Keeping your insurance agency running strong depends on how you build your brand. Since you are up against a number of well-established competitors in the market, your marketing strategy needs to focus on spending valuable marketing dollars where they will have the greatest impact. Typically, it takes a lot of money and effort for insurance agencies to build a scalable business model. And, deciphering where and in what to invest can be complex. Without truly efficient tools and processes, agencies are prone to: Disparate systems Customer acquisition issues Constrained reach Significant loss of time and money Agents simply can’t afford to have an inefficient workflow. In order to scale, they need: High prospect call volume Quality leads Access to the right carrier products for their clients   Here are three easy steps to keep your agency on track to business growth. 1. Gain insight about agent performance. Setting your agency up for success starts with visibility into your staff’s numbers. Consistently tracking and reporting on the performance of your producers will enable effective optimization, time-efficiency, and increased sales. You can even motivate sales through gamification tactics or ongoing coaching. 2. Integrate and automate. Embracing integration and automation will help agents Read more…


The distribution process for personal insurance today is opaque and inefficient. One thing that carriers, agents, and customers can probably all agree on is that it’s time for some changes in the current system.

antiquated insurance tools

Generally speaking, the insurance industry tends to be associated with old school methods. Have you and the agents in your agency been doing things the same way for a while? Hey, there’s nothing wrong with being good at what you know! But, have you considered whether you could be doing better? Not just for yourself, but for your customers as well. With a few small enhancements, you could do both!

Insurance Innovation Reimagine

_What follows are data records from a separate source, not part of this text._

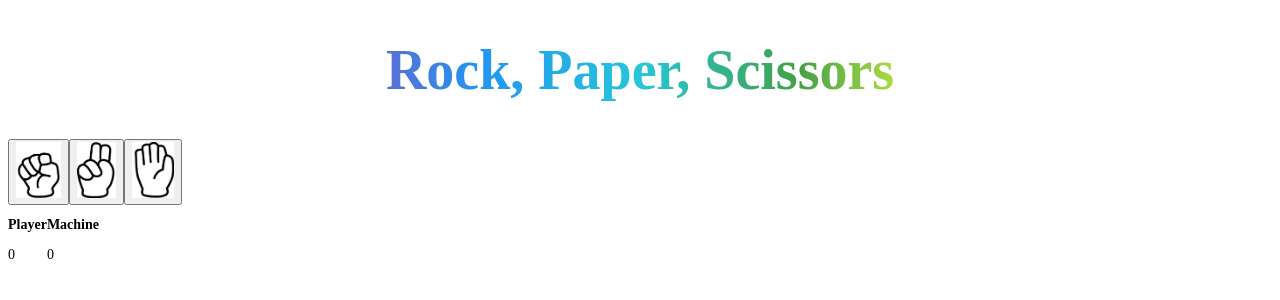
Repository: dung8466/RPS
Page: index.html
These files come from the project's save history. The page is drawn as it stood at one moment and after the next save; the edit follows.
The browser window is 1280 px wide. The pictures show the whole page.

Above is the page before, as saved 2022-07-01 19:22:09.

### index.html
<!DOCTYPE html>
<html lang="en">
<head>
    <meta charset="UTF-8">
    <meta http-equiv="X-UA-Compatible" content="IE=edge">
    <meta name="viewport" content="width=device-width, initial-scale=1.0">
    <title>Fun Game</title>
    <link rel="stylesheet" href="style.css">
    <script src="script.js"></script>
</head>
<body>
    <h1 class="header">
        Rock, Paper, Scissors
    </h1>
    <div class="board flex-box">
        <div class="player flex-box">
            <button class="rock">
                <img src="src/rock.jpg" alt="">
            </button>
            <button class="scissor">
                <img src="src/scissor.jpg" alt="">
            </button>
            <button class="paper">
                <img src="src/paper.jpg" alt="">
            </button>
        </div>
        <div class="machine">
            <img src="" alt="" id="machine-choice">
        </div>
    </div>
    <div class="score flex-box">
        <div class="player-score">
            <h2>Player</h2>
            <p>0</p>
        </div>
        <div class="machine-score">
            <h2>Machine</h2>
            <p>0</p>
        </div>
    </div>
</body>
</html>

### style.css
*{
    font-family: 'Times New Roman', Times, serif;
    font-size: 14px;
}

.flex-box{
    display: flex;
    align-items:
    justify-content: space-evenly;
    align-content: space-between;
}

img{
    max-width: 100%;
    max-height: 100%;
}
.header{
    font-size: 4em;
    font-weight: bold;
    background: linear-gradient(to right, #ef5350, #f48fb1, #7e57c2, #2196f3, #26c6da, #43a047, #eeff41, #f9a825, #ff5722);
    -webkit-background-clip: text;
    -webkit-text-fill-color: transparent;
    text-align: center;
}

.player button img{
    height: 4em;
    width: auto;
    background-color: aliceblue;

}

Loaded but not shown: script.js (no copy from this time; the picture is the same without it)

After the next save:
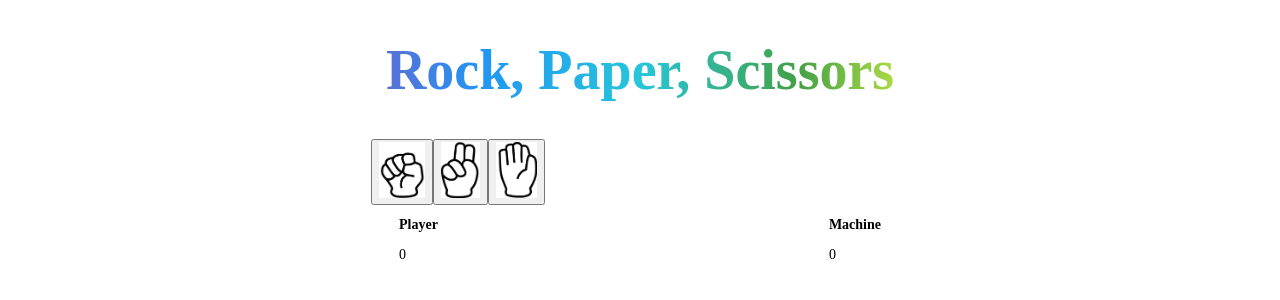
Saved 22 s later.
--- a/style.css
+++ b/style.css
@@ -5,7 +5,7 @@
 
 .flex-box{
     display: flex;
-    align-items:
+    align-items: center;
     justify-content: space-evenly;
     align-content: space-between;
 }
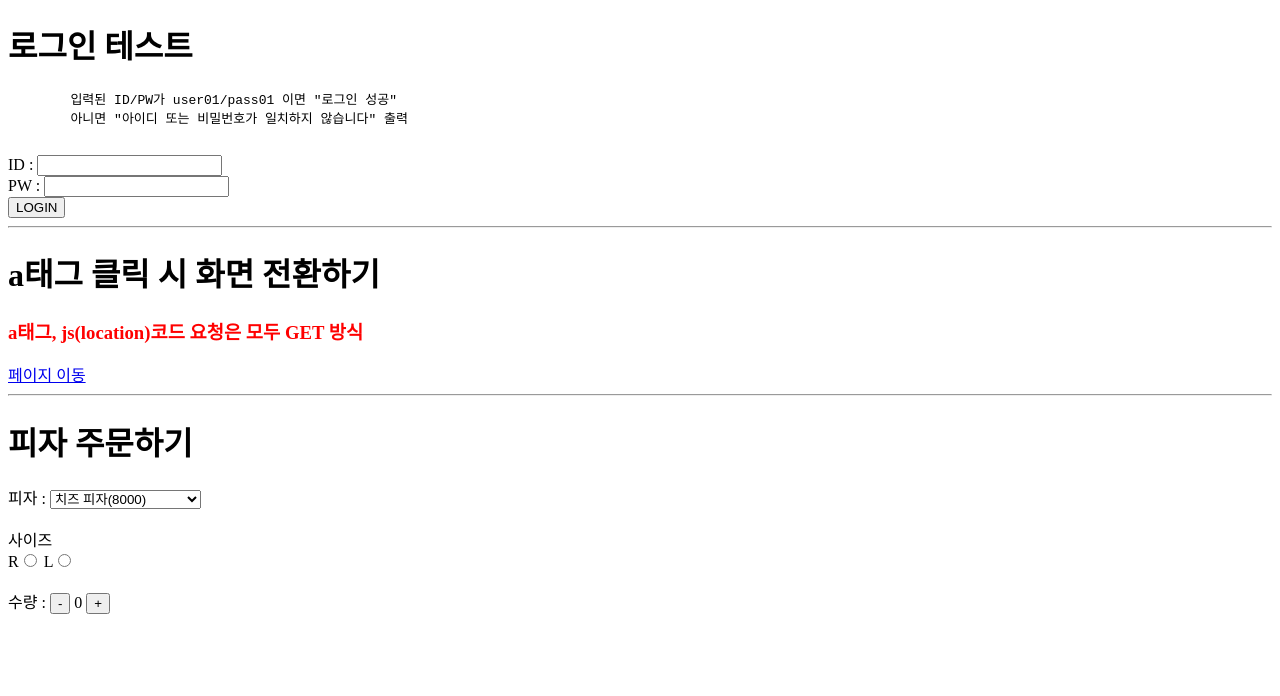
Repository: Rabsterd/6_Server
Page: JSPProject1/src/main/webapp/index.html
These files come from the project's save history. The page is drawn as it stood at one moment and after the next save; the edit follows.
The browser window is 1280 px wide. The pictures show the whole page.

Above is the page before, as saved 2023-09-18 02:06:54.

### JSPProject1/src/main/webapp/index.html
<!DOCTYPE html>
<html lang="en">
<head>
    <meta charset="UTF-8">
    <meta name="viewport" content="width=device-width, initial-scale=1.0">
    <title>JSP Project1</title>
</head>
<body>
    <h1>로그인 테스트</h1>

    <pre>
        입력된 ID/PW가 user01/pass01 이면 "로그인 성공"
        아니면 "아이디 또는 비밀번호가 일치하지 않습니다" 출력
    </pre>

    <form action="/login" method="post">
        ID : <input type="text" name="id"> <br>
        PW : <input type="password" name="pw"> <br>
        <button>LOGIN</button>
    </form>

    <hr>

    <h1>a태그 클릭 시 화면 전환하기</h1>

    <h3 style="color: red;">a태그, js(location)코드 요청은 모두 GET 방식</h3>

    <a href="/test/result">페이지 이동</a>



    <hr>

    <h1>피자 주문하기</h1>

    <form action="/pizzaOrder" method="post">
		피자 :
		<select name="pizza">
			<option value="1">치즈 피자(8000)</option>
			<option value="2">콤비네이션 피자(9000)</option>
			<option value="3">핫치킨 피자(10000)</option>
		</select>

		<br><br>

		사이즈 <br>
		<label>
			R<input type="radio" name="size" value="R">
		</label>
		<label>
			L<input type="radio" name="size" value="L">
		</label>

		<br><br>

		수량 :
		<button>-</button>
		<span id="amount">0</span>
		<button>+</button>

		<input type="hidden" name="amount" value="0">
	</form>
</body>
</html>

After the next save:
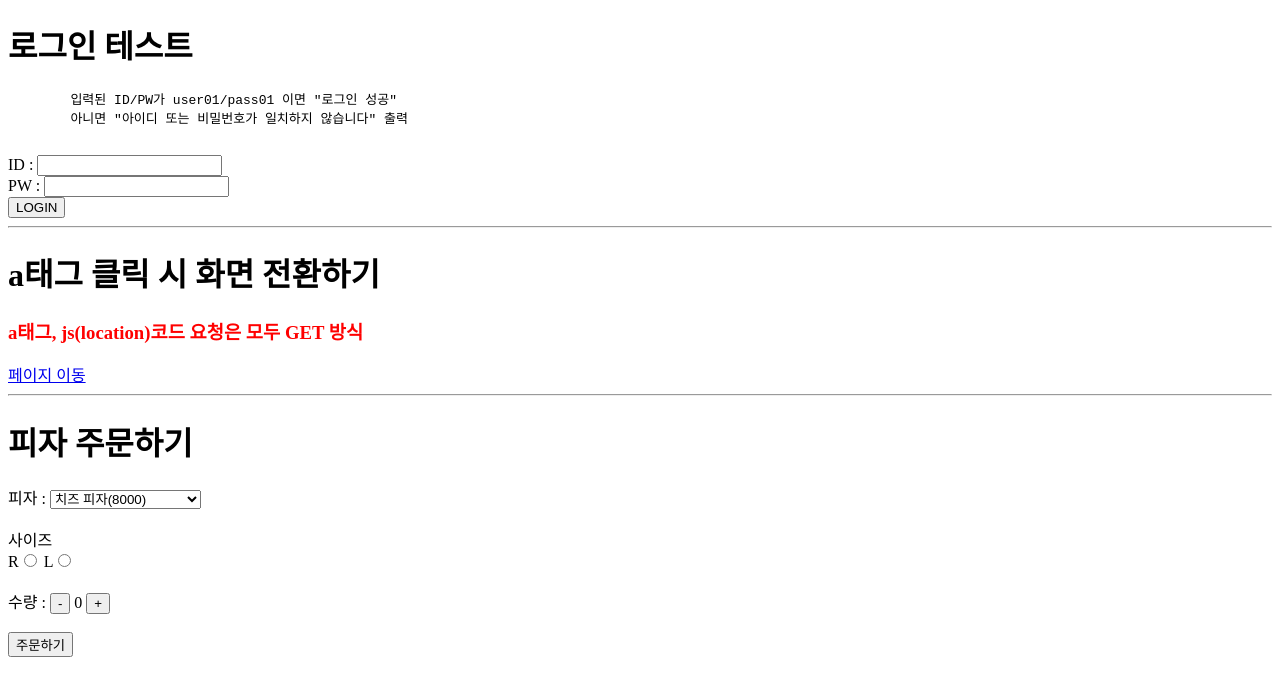
Saved 23 s later.
--- a/JSPProject1/src/main/webapp/index.html
+++ b/JSPProject1/src/main/webapp/index.html
@@ -59,6 +59,9 @@
 		<button>+</button>
 
 		<input type="hidden" name="amount" value="0">
+
+		<br><br>
+		<button>주문하기</button>
 	</form>
 </body>
 </html>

Wouldn’t it be nice to “uberize” the way you work? What would becoming “the Uber of the insurance industry” actually represent and entail? And, is that even possible?